0 I Love You etc.. Merry Mac Fun Co, Crown Theatre (venue 53) 8-29 Aug. 9.15pm. £2.50 (1).
‘Only Scotland could celebrate 400 years after someone gets their head chopped off.‘ says playwright Liz Lochhead. Her own play is one of several productions
sparked off by the quatercentenarythis yearof the execution of Mary Queen of Scots.
On the Official Festival. Festival Director Frank Dunlop directs MARIA STUART. Friedrich Schiller‘s romantic play aboutthe two queens (played by Hannah Gordon and Jill Bennett) while on the Fringe Maureen Beattie is MARIE OF SCOTLAND in W. Gordon Smith‘s play (see solo page). Liz Lochhead has written her play MARY QUEEN OF SCOTS GOT RER READ CHOPPED OFF specially for Communicado Theatre Company. and has started perhaps closerto home than most: ‘We're tryingto look at howthat legend affects Scotland of today. I think it's partly because these things are still not resolved that the death lives on.’
To begin with. shefound the character of Elizabeth more exciting to write about than that of Mary, who initially appeared rather bland. once all the legends that have grown up around herwere stripped away.

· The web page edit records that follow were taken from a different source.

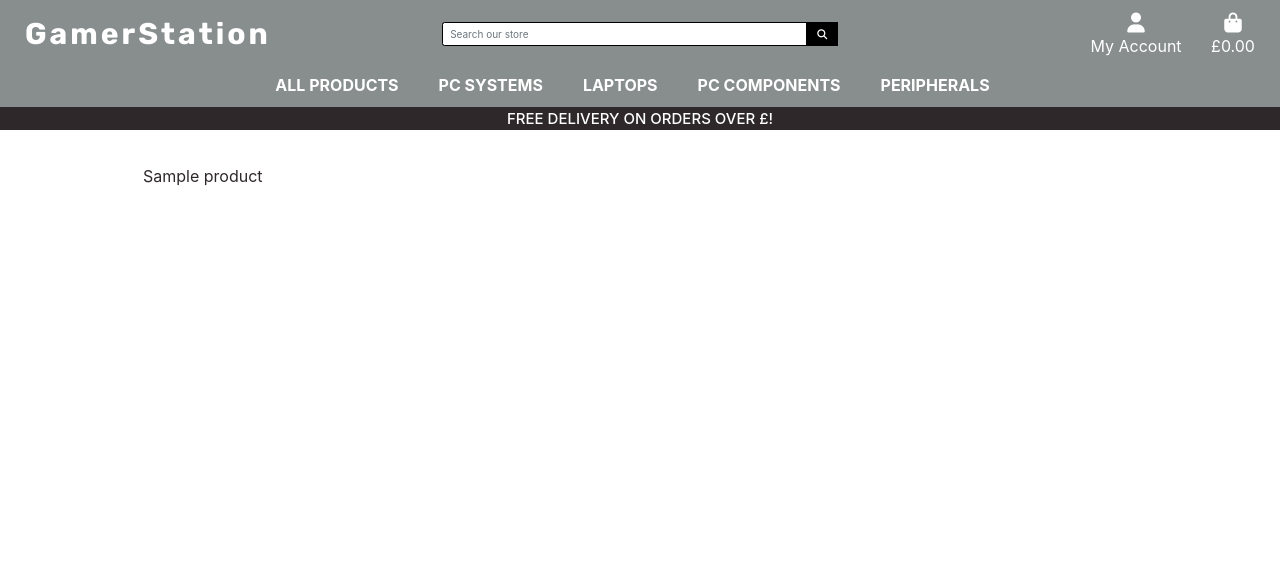
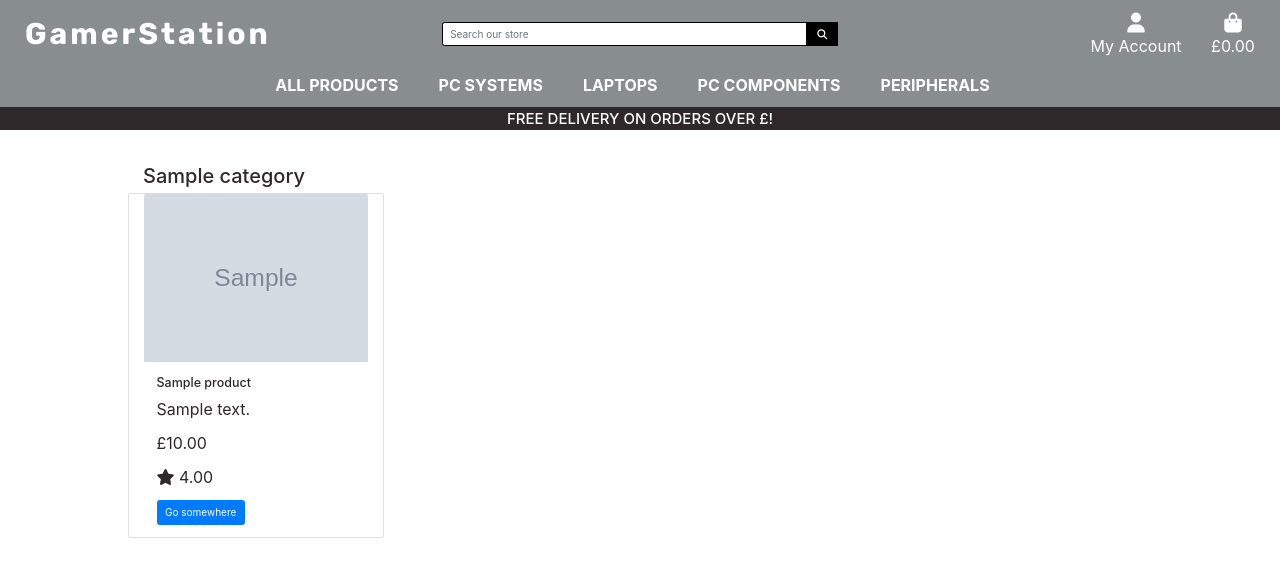
Before and after one commit to ThomasWharton/gamer-station, a Django app: page /products/ in a window 1280 px wide. Shown: the top 577 px of the page. Run offline with Django 3.2, Linux system fonts and the light colour scheme; tables that the repository leaves empty hold one stand-in row (values such as "Sample post"); grey boxes marked "Sample" are stand-in pictures; parts of the project's set-up code (start-up, migrations or seed data) failed here and were passed over; some libraries are stand-ins or nearby versions.

Commit message:
Feat: Add basic card component to render products under category

```diff
--- a/products/templates/products/products.html
+++ b/products/templates/products/products.html
@@ -10,13 +10,25 @@
 {% endblock %}
 
 {% block content %}
-    <div class="container">
+<div class="container">
+    {% for category in categories %}
+        <h2>{{ category.friendly_name }}</h2>
         <div class="row">
-            <div class="col">
-                {% for product in products %}
-                    <p>{{ product.name }}</p>
-                {% endfor %}
-            </div>
+            {% for product in products %}
+                {% if product.category == category %}
+                    <div class="card col-lg-3 col-md-4 col-sm-6 col-xs-12" style="width: 18rem;">
+                        <img class="card-img-top" src="{{ product.image_url }}" alt="Card image cap">
+                        <div class="card-body">
+                            <h5 class="card-title">{{ product.name }}</h5>
+                            <p class="card-text">{{ product.description }}</p>
+                            <p class="card-text">£{{ product.price }}</p>
+                            <p class="card-text"><i class="fas fa-star"></i> {{ product.rating }}</p>
+                            <a href="#" class="btn btn-primary">Go somewhere</a>
+                        </div>
+                    </div>
+                {% endif %}
+            {% endfor %}
         </div>
-    </div>
+    {% endfor %}
+</div>
 {% endblock %}
--- a/products/views.py
+++ b/products/views.py
@@ -1,5 +1,5 @@
 from django.shortcuts import render
-from .models import Product
+from .models import Product, Category
 
 
 
@@ -7,8 +7,10 @@ def all_products(request):
     """A view to show all products including sorting and search queries"""
 
     products = Product.objects.all()
+    categories = Category.objects.all()
 
     context = {
         'products': products,
+        'categories': categories,
     }
     return render(request, 'products/products.html', context)
```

But. gradually she has discovered a different sort of force about Mary. partly through working with the company— Communicado create very visual. tightly-choreographed theatre. usually using music and working closely withtheir actors. Drawing on European folk-music. this show should be vigorous and sometimes funny. but primarily it is a tragedy. and a serious attempt to get close tothe real core of the story. ‘It's a veryfemalething. lt’slike peace camps resistance. She'sthat kind of strong woman- it's a very powerful physical thing.’ 0 Mary Stuart. Assembly Half. 10-29 Aug. 7.30pm (not Suns); also 12. 15, 19. 22. 26. 29 Aug at2.30pm. Tickets 226 4001. 3-7. [ElF] 0 Marie ofScotland, Maureen Beattie. Scottish National Portrait Gallery (venue 87). 556 8921 x297. 19-22. 25, 26 Aug. 7.30pm. 3.50 (2.50) [Fr] 0 Mary Stuart. Communicado. Lyceum Studio (venue 35). 229 9699.10-22 Aug. 9pm. 4 (2.50). [Fr]
The List 7 — 20 August 9